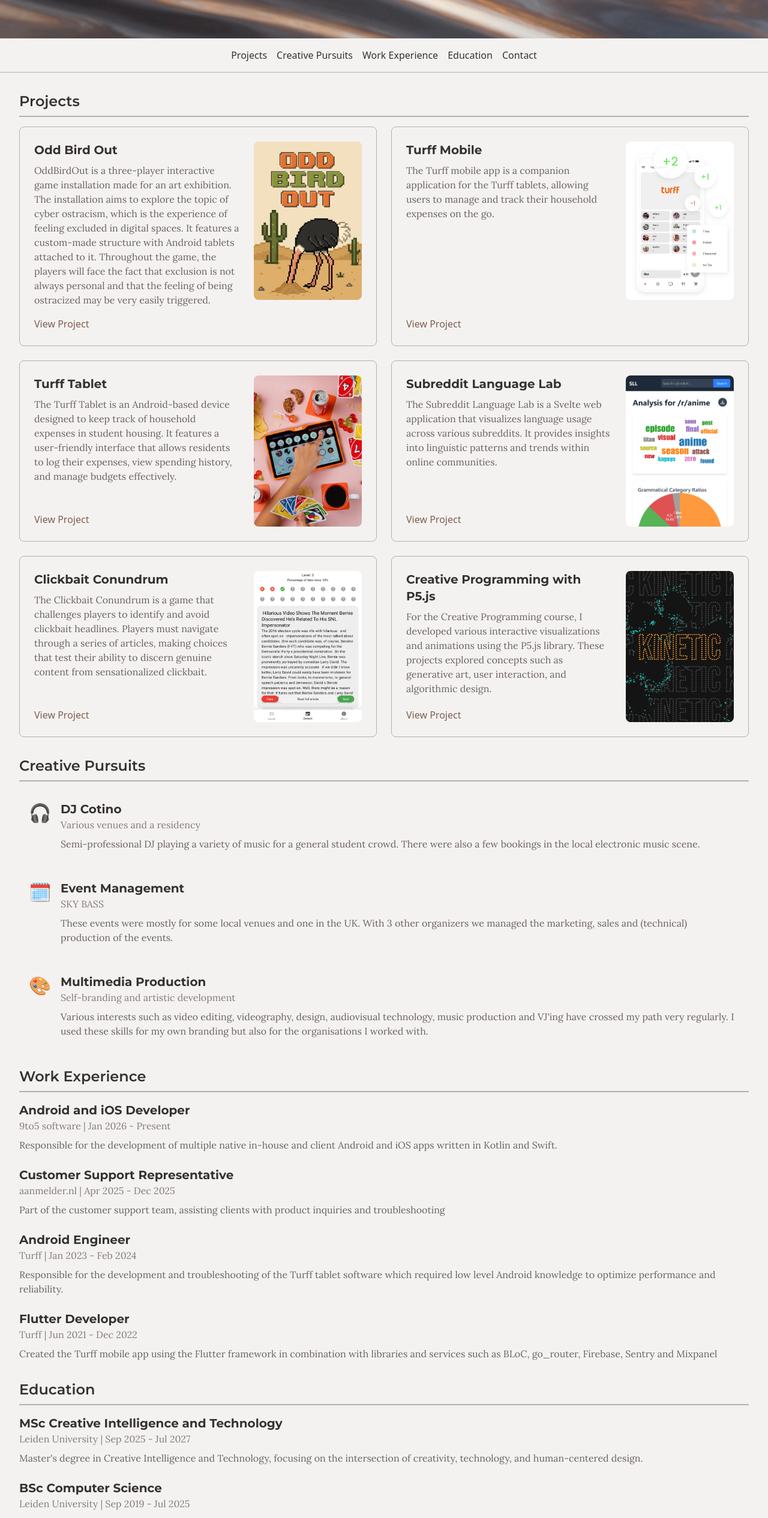
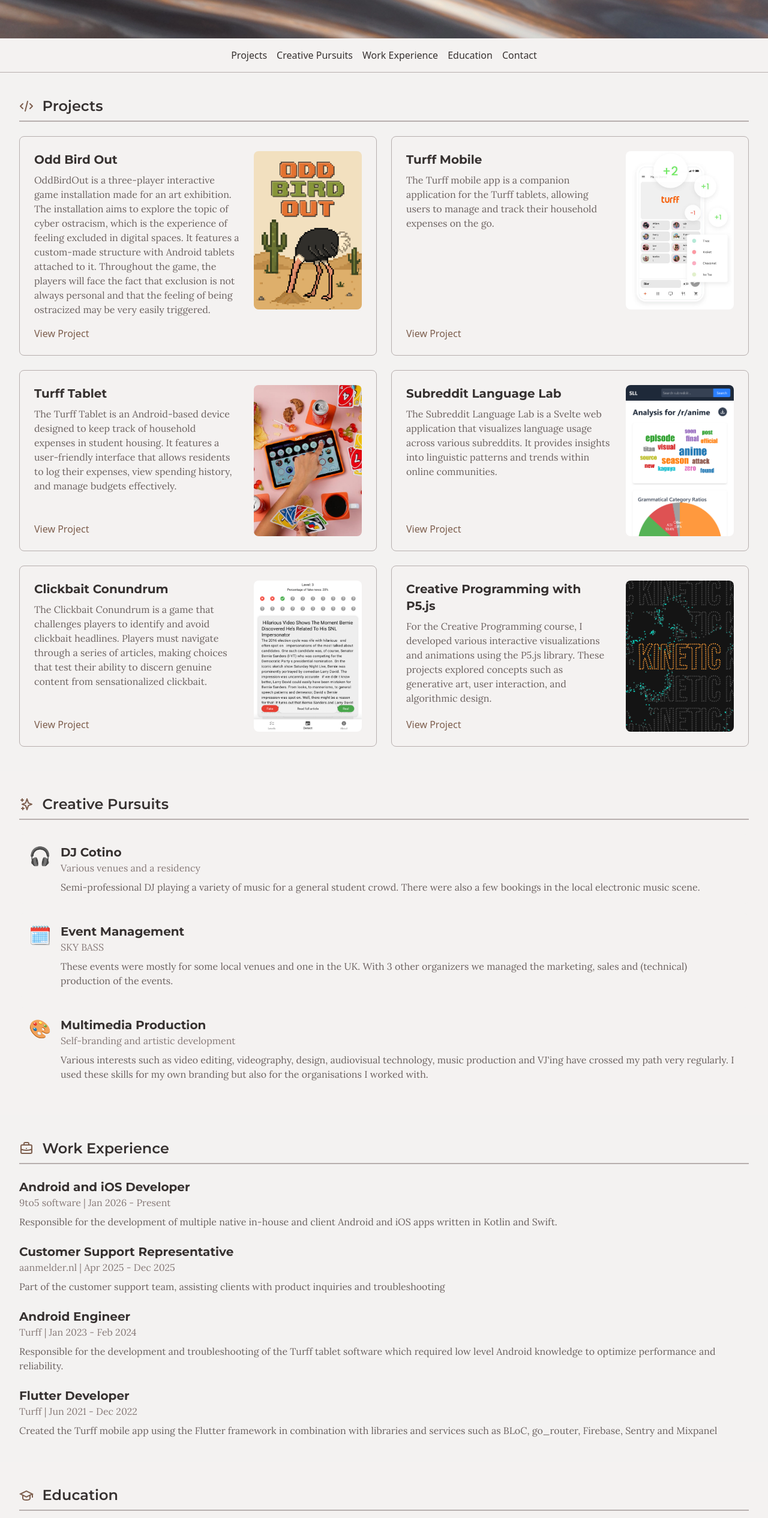
Before and after one commit to TrisCC/triscc.github.io, a SvelteKit app: page / in a window 1280 px wide. Shown: the part 200-2731 px from the top of the page at 60% size. Built offline with nearby package versions, Linux system fonts and the light colour scheme.

Commit message:
Update layout theming

```diff
--- a/src/routes/+page.svelte
+++ b/src/routes/+page.svelte
@@ -16,51 +16,40 @@
 	<nav class="flex justify-center gap-4">
 		<a
 			href="#projects"
-			class="text-dim-grey-800 dark:text-dim-grey-200 font-medium hover:text-blue-600 dark:hover:text-blue-400"
+			class="text-dim-grey-800 dark:text-dim-grey-200 font-medium hover:text-toffee-600 dark:hover:text-toffee-400"
 			>Projects</a
 		>
 		<a
 			href="#creative-pursuits"
-			class="text-dim-grey-800 dark:text-dim-grey-200 font-medium hover:text-blue-600 dark:hover:text-blue-400"
+			class="text-dim-grey-800 dark:text-dim-grey-200 font-medium hover:text-toffee-600 dark:hover:text-toffee-400"
 			>Creative Pursuits</a
 		>
 		<a
 			href="#work-experience"
-			class="text-dim-grey-800 dark:text-dim-grey-200 font-medium hover:text-blue-600 dark:hover:text-blue-400"
+			class="text-dim-grey-800 dark:text-dim-grey-200 font-medium hover:text-toffee-600 dark:hover:text-toffee-400"
 			>Work Experience</a
 		>
 		<a
 			href="#education"
-			class="text-dim-grey-800 dark:text-dim-grey-200 font-medium hover:text-blue-600 dark:hover:text-blue-400"
+			class="text-dim-grey-800 dark:text-dim-grey-200 font-medium hover:text-toffee-600 dark:hover:text-toffee-400"
 			>Education</a
 		>
 		<a
 			href="#contact"
-			class="text-dim-grey-800 dark:text-dim-grey-200 font-medium hover:text-blue-600 dark:hover:text-blue-400"
+			class="text-dim-grey-800 dark:text-dim-grey-200 font-medium hover:text-toffee-600 dark:hover:text-toffee-400"
 			>Contact</a
 		>
 	</nav>
 </header>
 
 <!-- Content -->
-<div class="p-8 bg-dim-grey-50 dark:bg-gunmetal-950">
-	<div class="max-w-7xl mx-auto">
-		<!-- <section id="about" class="mb-8">
-		<h2
-			class="text-2xl font-semibold border-b-2 border-dim-grey-300 dark:border-dim-grey-700 pb-2 mb-4 text-dim-grey-800 dark:text-dim-grey-200"
-		>
-			About Me
-		</h2>
-		<p class="text-dim-grey-600 dark:text-dim-grey-300">
-			Lorem ipsum dolor sit amet, consectetur adipiscing elit. Sed do eiusmod tempor incididunt ut
-			labore et dolore magna aliqua. Ut enim ad minim veniam, quis nostrud exercitation ullamco
-		</p>
-	</section> -->
-
-		<section id="projects" class="mb-8">
+<div>
+	<section id="projects" class="py-10 bg-dim-grey-50 dark:bg-gunmetal-950">
+		<div class="max-w-7xl mx-auto px-8">
 			<h2
-				class="text-2xl font-semibold border-b-2 border-dim-grey-300 dark:border-dim-grey-700 pb-2 mb-4 text-dim-grey-800 dark:text-dim-grey-200"
+				class="text-2xl font-semibold border-b-2 border-dim-grey-300 dark:border-dim-grey-700 pb-2 mb-6 text-dim-grey-800 dark:text-dim-grey-200"
 			>
+				<svg xmlns="http://www.w3.org/2000/svg" class="inline w-6 h-6 mr-2 -mt-1 text-toffee-600 dark:text-toffee-400" fill="none" viewBox="0 0 24 24" stroke="currentColor" stroke-width="2"><path stroke-linecap="round" stroke-linejoin="round" d="M10 20l4-16m4 4l4 4-4 4M6 16l-4-4 4-4" /></svg>
 				Projects
 			</h2>
 			<div class="grid grid-cols-1 md:grid-cols-2 gap-6">
@@ -214,12 +203,15 @@
 					/>
 				</div>
 			</div>
-		</section>
+		</div>
+	</section>
 
-		<section id="creative-pursuits" class="mb-8">
+	<section id="creative-pursuits" class="py-10 bg-taupe-50 dark:bg-gunmetal-900">
+		<div class="max-w-7xl mx-auto px-8">
 			<h2
-				class="text-2xl font-semibold border-b-2 border-dim-grey-300 dark:border-dim-grey-700 pb-2 mb-4 text-dim-grey-800 dark:text-dim-grey-200"
+				class="text-2xl font-semibold border-b-2 border-dim-grey-300 dark:border-dim-grey-700 pb-2 mb-6 text-dim-grey-800 dark:text-dim-grey-200"
 			>
+				<svg xmlns="http://www.w3.org/2000/svg" class="inline w-6 h-6 mr-2 -mt-1 text-toffee-600 dark:text-toffee-400" fill="none" viewBox="0 0 24 24" stroke="currentColor" stroke-width="2"><path stroke-linecap="round" stroke-linejoin="round" d="M5 3v4M3 5h4M6 17v4m-2-2h4m5-16l2.286 6.857L21 12l-5.714 2.143L13 21l-2.286-6.857L5 12l5.714-2.143L13 3z" /></svg>
 				Creative Pursuits
 			</h2>
 			<div class="space-y-4">
@@ -265,12 +257,15 @@
 					</div>
 				</div>
 			</div>
-		</section>
+		</div>
+	</section>
 
-		<section id="work-experience" class="mb-8">
+	<section id="work-experience" class="py-10 bg-dim-grey-50 dark:bg-gunmetal-950">
+		<div class="max-w-7xl mx-auto px-8">
 			<h2
-				class="text-2xl font-semibold border-b-2 border-dim-grey-300 dark:border-dim-grey-700 pb-2 mb-4 text-dim-grey-800 dark:text-dim-grey-200"
+				class="text-2xl font-semibold border-b-2 border-dim-grey-300 dark:border-dim-grey-700 pb-2 mb-6 text-dim-grey-800 dark:text-dim-grey-200"
 			>
+				<svg xmlns="http://www.w3.org/2000/svg" class="inline w-6 h-6 mr-2 -mt-1 text-toffee-600 dark:text-toffee-400" fill="none" viewBox="0 0 24 24" stroke="currentColor" stroke-width="2"><path stroke-linecap="round" stroke-linejoin="round" d="M21 13.255A23.931 23.931 0 0112 15c-3.183 0-6.22-.62-9-1.745M16 6V4a2 2 0 00-2-2h-4a2 2 0 00-2 2v2m4 6h.01M5 20h14a2 2 0 002-2V8a2 2 0 00-2-2H5a2 2 0 00-2 2v10a2 2 0 002 2z" /></svg>
 				Work Experience
 			</h2>
 			<div class="space-y-6">
@@ -309,12 +304,15 @@
 					</p>
 				</div>
 			</div>
-		</section>
+		</div>
+	</section>
 
-		<section id="education" class="mb-8">
+	<section id="education" class="py-10 bg-taupe-50 dark:bg-gunmetal-900">
+		<div class="max-w-7xl mx-auto px-8">
 			<h2
-				class="text-2xl font-semibold border-b-2 border-dim-grey-300 dark:border-dim-grey-700 pb-2 mb-4 text-dim-grey-800 dark:text-dim-grey-200"
+				class="text-2xl font-semibold border-b-2 border-dim-grey-300 dark:border-dim-grey-700 pb-2 mb-6 text-dim-grey-800 dark:text-dim-grey-200"
 			>
+				<svg xmlns="http://www.w3.org/2000/svg" class="inline w-6 h-6 mr-2 -mt-1 text-toffee-600 dark:text-toffee-400" fill="none" viewBox="0 0 24 24" stroke="currentColor" stroke-width="2"><path d="M22 10v6M2 10l10-5 10 5-10 5z" /><path stroke-linecap="round" stroke-linejoin="round" d="M6 12v5c0 2 3 3 6 3s6-1 6-3v-5" /></svg>
 				Education
 			</h2>
 			<div class="space-y-6">
@@ -340,12 +338,15 @@
 					</p>
 				</div>
 			</div>
-		</section>
+		</div>
+	</section>
 
-		<section id="contact" class="mb-8">
+	<section id="contact" class="py-10 bg-dim-grey-50 dark:bg-gunmetal-950">
+		<div class="max-w-7xl mx-auto px-8">
 			<h2
-				class="text-2xl font-semibold border-b-2 border-dim-grey-300 dark:border-dim-grey-700 pb-2 mb-4 text-dim-grey-800 dark:text-dim-grey-200"
+				class="text-2xl font-semibold border-b-2 border-dim-grey-300 dark:border-dim-grey-700 pb-2 mb-6 text-dim-grey-800 dark:text-dim-grey-200"
 			>
+				<svg xmlns="http://www.w3.org/2000/svg" class="inline w-6 h-6 mr-2 -mt-1 text-toffee-600 dark:text-toffee-400" fill="none" viewBox="0 0 24 24" stroke="currentColor" stroke-width="2"><path stroke-linecap="round" stroke-linejoin="round" d="M3 8l7.89 5.26a2 2 0 002.22 0L21 8M5 19h14a2 2 0 002-2V7a2 2 0 00-2-2H5a2 2 0 00-2 2v10a2 2 0 002 2z" /></svg>
 				Contact
 			</h2>
 			<div class="flex gap-4">
@@ -404,6 +405,6 @@
 					Instagram
 				</a>
 			</div>
-		</section>
-	</div>
+		</div>
+	</section>
 </div>
```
····················
WORK INSTRUCTION:
A copy of each line above that holds the word "page" is the expected answer.

TASK RESPONSE:
Before and after one commit to TrisCC/triscc.github.io, a SvelteKit app: page / in a window 1280 px wide. Shown: the part 200-2731 px from the top of the page at 60% size. Built offline with nearby package versions, Linux system fonts and the light colour scheme.
--- a/src/routes/+page.svelte
+++ b/src/routes/+page.svelte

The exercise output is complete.